WHAT YOU ARE ASKED TO DO: The answer must be every line from the entries below that includes "address".
•••••
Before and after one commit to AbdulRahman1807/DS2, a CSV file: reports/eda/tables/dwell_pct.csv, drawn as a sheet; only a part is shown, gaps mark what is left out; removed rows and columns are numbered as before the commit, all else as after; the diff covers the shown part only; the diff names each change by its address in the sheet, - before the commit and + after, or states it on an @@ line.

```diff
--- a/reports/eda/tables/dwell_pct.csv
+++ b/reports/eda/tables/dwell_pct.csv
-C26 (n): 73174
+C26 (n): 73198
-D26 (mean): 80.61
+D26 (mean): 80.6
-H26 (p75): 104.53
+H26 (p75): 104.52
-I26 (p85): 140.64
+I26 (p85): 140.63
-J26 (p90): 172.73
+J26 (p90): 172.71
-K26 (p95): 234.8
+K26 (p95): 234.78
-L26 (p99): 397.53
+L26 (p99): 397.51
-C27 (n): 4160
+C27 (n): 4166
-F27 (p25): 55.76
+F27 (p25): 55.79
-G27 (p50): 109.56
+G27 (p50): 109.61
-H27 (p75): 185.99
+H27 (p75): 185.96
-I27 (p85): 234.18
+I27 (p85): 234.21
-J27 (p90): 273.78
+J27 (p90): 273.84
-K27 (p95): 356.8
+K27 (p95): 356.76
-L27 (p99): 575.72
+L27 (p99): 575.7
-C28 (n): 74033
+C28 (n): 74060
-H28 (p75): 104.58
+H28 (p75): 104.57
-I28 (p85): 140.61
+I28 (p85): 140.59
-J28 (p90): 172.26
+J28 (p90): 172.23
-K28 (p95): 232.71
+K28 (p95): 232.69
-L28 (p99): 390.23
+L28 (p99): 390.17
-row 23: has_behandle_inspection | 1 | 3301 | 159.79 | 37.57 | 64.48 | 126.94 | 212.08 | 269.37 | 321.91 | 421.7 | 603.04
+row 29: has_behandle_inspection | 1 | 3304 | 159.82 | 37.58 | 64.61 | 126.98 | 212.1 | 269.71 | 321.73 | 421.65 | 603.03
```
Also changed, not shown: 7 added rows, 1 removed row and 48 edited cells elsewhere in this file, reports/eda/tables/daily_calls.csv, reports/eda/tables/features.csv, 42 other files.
•••••
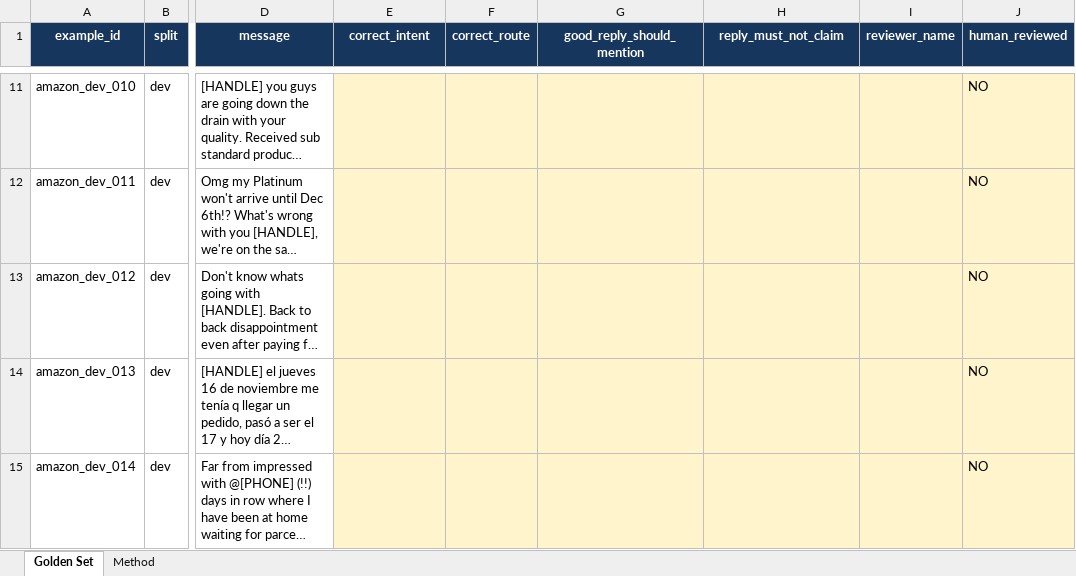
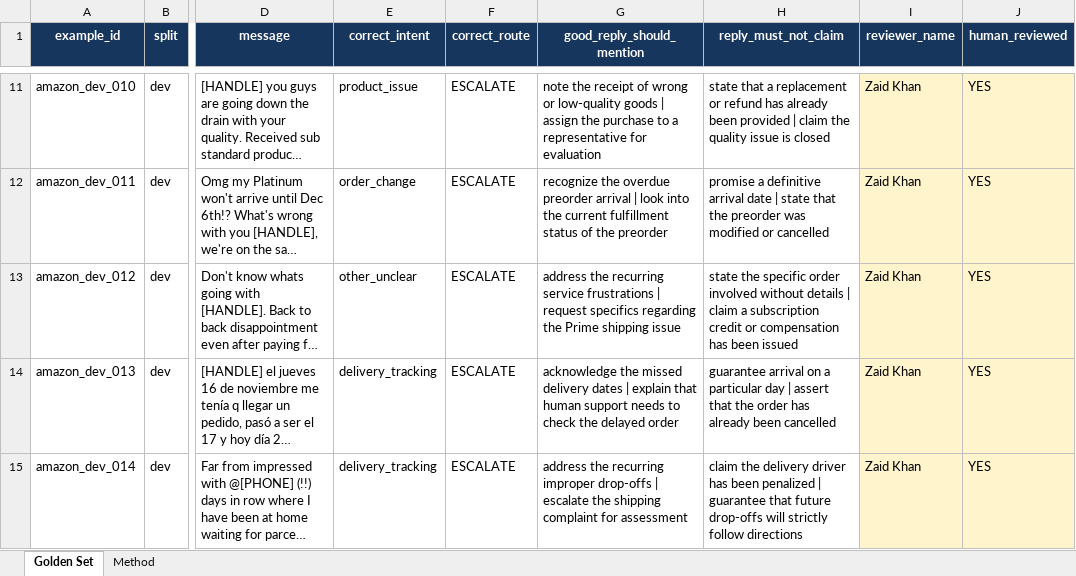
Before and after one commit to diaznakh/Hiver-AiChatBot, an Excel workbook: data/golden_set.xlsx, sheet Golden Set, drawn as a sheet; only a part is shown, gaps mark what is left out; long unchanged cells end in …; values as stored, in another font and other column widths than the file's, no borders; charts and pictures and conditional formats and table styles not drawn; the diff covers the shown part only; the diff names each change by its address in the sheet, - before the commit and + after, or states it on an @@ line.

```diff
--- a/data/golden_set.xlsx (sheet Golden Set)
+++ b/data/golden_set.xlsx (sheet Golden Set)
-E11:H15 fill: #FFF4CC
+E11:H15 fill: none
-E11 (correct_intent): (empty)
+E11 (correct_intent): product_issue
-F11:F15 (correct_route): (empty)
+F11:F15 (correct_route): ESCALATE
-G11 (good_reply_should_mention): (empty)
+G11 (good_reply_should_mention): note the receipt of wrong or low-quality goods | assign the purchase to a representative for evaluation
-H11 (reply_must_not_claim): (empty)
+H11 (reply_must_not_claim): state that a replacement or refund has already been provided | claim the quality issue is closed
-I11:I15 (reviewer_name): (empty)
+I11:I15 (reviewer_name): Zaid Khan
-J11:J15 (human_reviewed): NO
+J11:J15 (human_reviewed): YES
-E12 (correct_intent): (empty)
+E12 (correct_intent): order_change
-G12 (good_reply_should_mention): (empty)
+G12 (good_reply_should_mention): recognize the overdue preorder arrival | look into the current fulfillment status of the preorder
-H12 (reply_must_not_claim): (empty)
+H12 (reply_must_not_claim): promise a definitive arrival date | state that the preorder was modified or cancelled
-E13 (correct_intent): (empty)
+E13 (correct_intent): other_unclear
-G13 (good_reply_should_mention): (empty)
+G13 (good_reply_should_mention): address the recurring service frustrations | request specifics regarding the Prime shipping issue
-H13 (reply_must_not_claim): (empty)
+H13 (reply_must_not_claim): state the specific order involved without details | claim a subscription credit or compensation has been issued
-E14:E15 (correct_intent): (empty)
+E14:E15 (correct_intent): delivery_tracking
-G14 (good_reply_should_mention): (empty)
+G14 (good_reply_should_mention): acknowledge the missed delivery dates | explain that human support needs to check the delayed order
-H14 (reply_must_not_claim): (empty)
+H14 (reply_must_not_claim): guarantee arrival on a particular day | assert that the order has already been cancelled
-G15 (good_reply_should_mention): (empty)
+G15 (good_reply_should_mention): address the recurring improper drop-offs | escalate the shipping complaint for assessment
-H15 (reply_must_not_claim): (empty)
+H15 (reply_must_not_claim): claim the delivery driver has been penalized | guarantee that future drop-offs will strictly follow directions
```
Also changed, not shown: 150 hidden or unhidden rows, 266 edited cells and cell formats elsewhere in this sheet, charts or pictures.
•••••
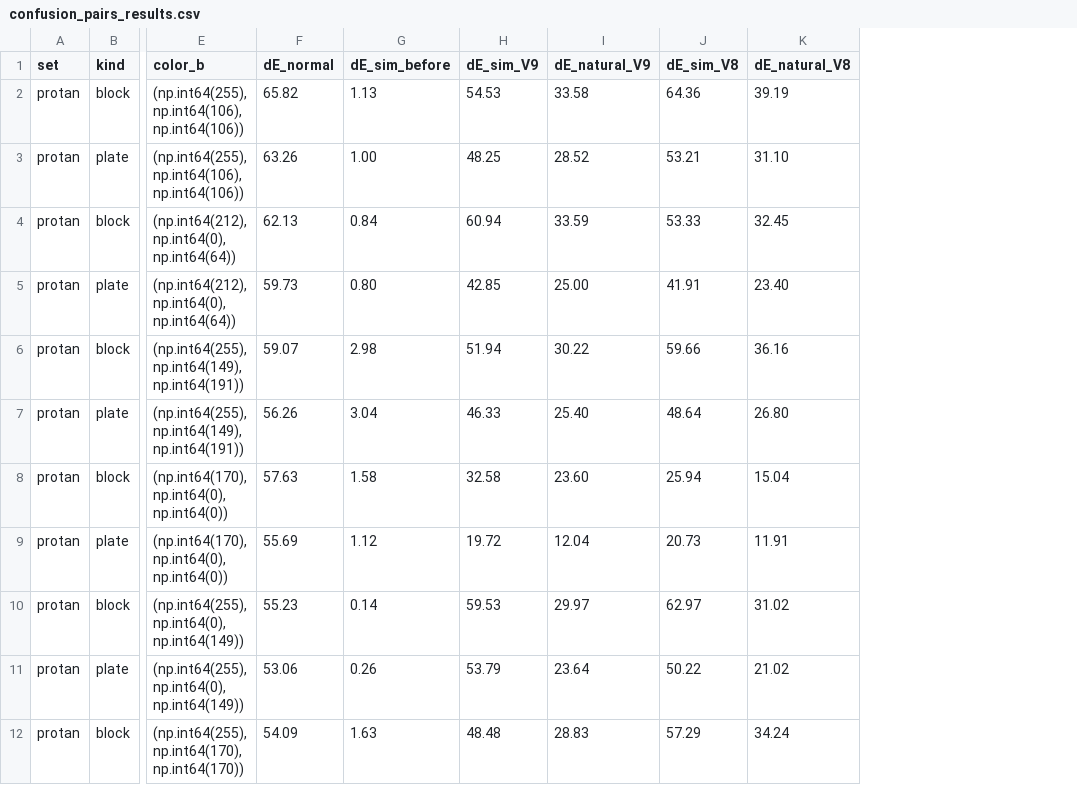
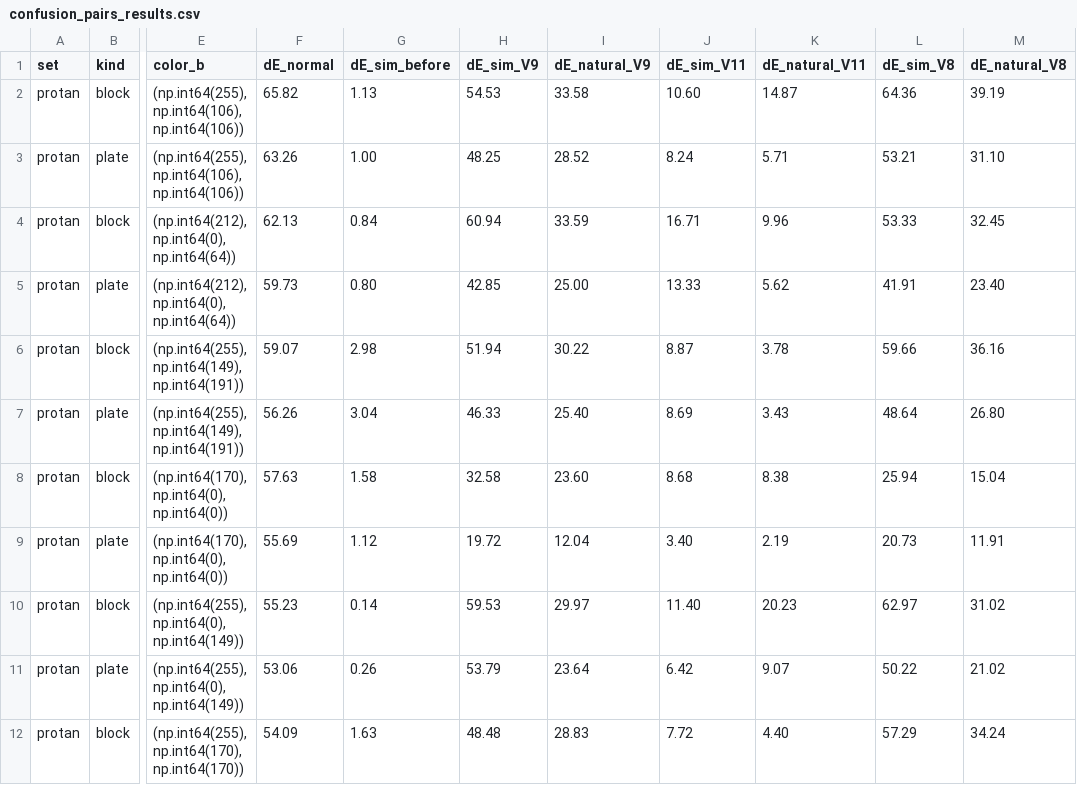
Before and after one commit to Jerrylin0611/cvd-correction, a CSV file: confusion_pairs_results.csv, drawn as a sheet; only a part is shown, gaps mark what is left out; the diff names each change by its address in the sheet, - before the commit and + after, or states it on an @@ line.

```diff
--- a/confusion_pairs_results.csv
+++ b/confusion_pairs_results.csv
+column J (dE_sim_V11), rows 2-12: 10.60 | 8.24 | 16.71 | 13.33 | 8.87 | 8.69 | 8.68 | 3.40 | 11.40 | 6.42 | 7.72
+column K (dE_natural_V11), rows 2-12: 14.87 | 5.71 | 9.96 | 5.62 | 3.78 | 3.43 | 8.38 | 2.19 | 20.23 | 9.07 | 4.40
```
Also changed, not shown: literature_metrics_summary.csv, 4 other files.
•••••
OUTPUT FOR THIS EXERCISE:
Before and after one commit to AbdulRahman1807/DS2, a CSV file: reports/eda/tables/dwell_pct.csv, drawn as a sheet; only a part is shown, gaps mark what is left out; removed rows and columns are numbered as before the commit, all else as after; the diff covers the shown part only; the diff names each change by its address in the sheet, - before the commit and + after, or states it on an @@ line.
Before and after one commit to diaznakh/Hiver-AiChatBot, an Excel workbook: data/golden_set.xlsx, sheet Golden Set, drawn as a sheet; only a part is shown, gaps mark what is left out; long unchanged cells end in …; values as stored, in another font and other column widths than the file's, no borders; charts and pictures and conditional formats and table styles not drawn; the diff covers the shown part only; the diff names each change by its address in the sheet, - before the commit and + after, or states it on an @@ line.
+G13 (good_reply_should_mention): address the recurring service frustrations | request specifics regarding the Prime shipping issue
+G15 (good_reply_should_mention): address the recurring improper drop-offs | escalate the shipping complaint for assessment
Before and after one commit to Jerrylin0611/cvd-correction, a CSV file: confusion_pairs_results.csv, drawn as a sheet; only a part is shown, gaps mark what is left out; the diff names each change by its address in the sheet, - before the commit and + after, or states it on an @@ line.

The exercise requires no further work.